The Convolution Theorem
Now that we know how to transform a function into coefficients of a function basis, and how to test whether or not a function basis has certain properties like orthonormality, let’s perform a magic trick. Imagine we have an orthonormal basis , i.e. two functions of that basis will always integrate to if they are identical, or if they are not.
We can represent any function by a bunch of coefficients in that basis. Imagine now that we have two functions: and .
Let’s multiply them together and integrate the result. We can replace the functions with the sum in Equation and .
In Equation we can reorder some things because everything is linear: We can move the two sums and out of the integral, together with their coefficients, because they do not depend on .
However, we just noticed in the previous section that a function basis can be orthonormal. An orthonormal function basis is very nice to have, because the integrated product of the function basis vectors (i.e., the inner product of two functions) will be either or , so the integral in Equation can be replaced with the Kronecker Delta from Equation !
But if we have a Kronecker Delta, that just means that every time and are not equal, the product is just . So we can simplify even further and remove one variable.
What is this? Equation looks like a dot product. So in essence that means we can shortcut an integration of a product of two functions and by a dot product of their coefficients and if the function basis is orthonormal!
Why is this important?
Filter operations always take on a formula just like Equation . For instance, a Gauss Filter is a Gauss function that is, in a small window, multiplied with another function. One can do that in a pixel-based domain, where each pixel is multiplied with a value from the Gauss function at the same position, but it is really just two functions multiplied together.
However, if one part of the function is already available in a harmonic basis function, for instance as a JPEG image, then we can apply the filter in the function basis directly and do an operation which would normally be very expensive with a cheap dot product! If the number of coefficients is smaller than the operations necessary on the original domain of the function (that is, the number of pixels we need to sum up), we can save a tremendous amount of computation time.
Precomputed Radiance Transfer
A main observation of Precomputed Radiance Transfer is the following: One can simplify the rendering equation to something we have seen above by throwing out self-emittance, and unify everything in the integral that isn’t incoming light into one homogeneous diffuse transfer function .

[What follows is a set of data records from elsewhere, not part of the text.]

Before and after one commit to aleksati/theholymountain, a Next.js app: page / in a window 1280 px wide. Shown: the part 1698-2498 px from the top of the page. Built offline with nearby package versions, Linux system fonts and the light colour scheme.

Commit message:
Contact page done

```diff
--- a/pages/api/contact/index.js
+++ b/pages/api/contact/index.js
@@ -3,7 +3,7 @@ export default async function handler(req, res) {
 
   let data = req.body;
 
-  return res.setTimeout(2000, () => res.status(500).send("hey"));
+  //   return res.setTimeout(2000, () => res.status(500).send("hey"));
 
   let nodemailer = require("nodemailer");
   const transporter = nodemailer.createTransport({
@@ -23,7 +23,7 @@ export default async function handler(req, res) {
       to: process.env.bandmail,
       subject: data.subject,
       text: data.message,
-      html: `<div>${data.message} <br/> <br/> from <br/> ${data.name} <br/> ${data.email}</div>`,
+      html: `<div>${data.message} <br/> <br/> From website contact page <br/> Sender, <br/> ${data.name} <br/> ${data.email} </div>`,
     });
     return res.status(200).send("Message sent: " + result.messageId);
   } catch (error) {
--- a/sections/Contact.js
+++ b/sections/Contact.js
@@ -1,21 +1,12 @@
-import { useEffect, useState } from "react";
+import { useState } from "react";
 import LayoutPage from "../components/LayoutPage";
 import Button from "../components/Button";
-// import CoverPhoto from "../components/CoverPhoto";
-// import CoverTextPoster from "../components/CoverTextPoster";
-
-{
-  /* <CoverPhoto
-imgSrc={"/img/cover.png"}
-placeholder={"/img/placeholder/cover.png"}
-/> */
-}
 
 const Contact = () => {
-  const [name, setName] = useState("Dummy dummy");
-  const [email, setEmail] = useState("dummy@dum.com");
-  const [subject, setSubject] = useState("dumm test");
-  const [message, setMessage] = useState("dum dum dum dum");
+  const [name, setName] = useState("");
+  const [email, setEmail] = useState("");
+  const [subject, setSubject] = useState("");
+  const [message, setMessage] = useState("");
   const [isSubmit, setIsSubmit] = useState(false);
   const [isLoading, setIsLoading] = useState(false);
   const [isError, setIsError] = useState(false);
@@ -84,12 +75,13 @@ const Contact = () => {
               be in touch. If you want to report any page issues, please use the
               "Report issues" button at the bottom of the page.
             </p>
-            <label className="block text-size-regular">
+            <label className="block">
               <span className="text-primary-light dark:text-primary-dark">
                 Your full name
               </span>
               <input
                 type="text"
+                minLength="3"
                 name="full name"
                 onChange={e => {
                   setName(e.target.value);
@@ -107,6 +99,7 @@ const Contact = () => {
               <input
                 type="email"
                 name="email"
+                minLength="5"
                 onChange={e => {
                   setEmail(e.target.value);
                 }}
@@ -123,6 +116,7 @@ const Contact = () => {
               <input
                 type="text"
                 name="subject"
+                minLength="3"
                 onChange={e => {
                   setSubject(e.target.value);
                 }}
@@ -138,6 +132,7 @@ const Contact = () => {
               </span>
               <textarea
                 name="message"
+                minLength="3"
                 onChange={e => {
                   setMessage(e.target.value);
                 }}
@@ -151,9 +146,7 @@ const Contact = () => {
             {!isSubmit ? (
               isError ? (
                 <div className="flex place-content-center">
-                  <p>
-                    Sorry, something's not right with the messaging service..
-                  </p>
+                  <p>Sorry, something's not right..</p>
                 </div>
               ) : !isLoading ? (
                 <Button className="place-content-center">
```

The transfer function is simply everything - materials, visibility, Lambert factor etc. - packed into a single function. A simple visualization is in the above figure, where the transfer function of a point shows a visibility function. Imagine now that next to a transfer function, we also have a function representing our environment light. The crucial observation is that Equation looks just like Equation , and this means that if we can get both as coefficients of some basis function, we can compute the integral in Equation with just one simple dot product of their coefficients!
Why is this practical? Getting the coefficients is really expensive, so before we can do this we would need to compute all transfer functions (probably with a raytracer) which is already very costly, and then do the Monte Carlo estimation to get their coefficients. This is way too expensive to do in real-time. But, if the car in the figure never moves, then the transfer function never changes! So if we compute all transfer in an offline step and save it (one might almost be tempted to call this pre-computing the transfer), then we only need to get the coefficients for the light at runtime, and that should be fairly easy to do. In fact, if we only have a bunch of different lighting configurations, we can precompute the coefficient vectors for all of them, and at runtime when switching between skyboxes fetch the respective coefficients.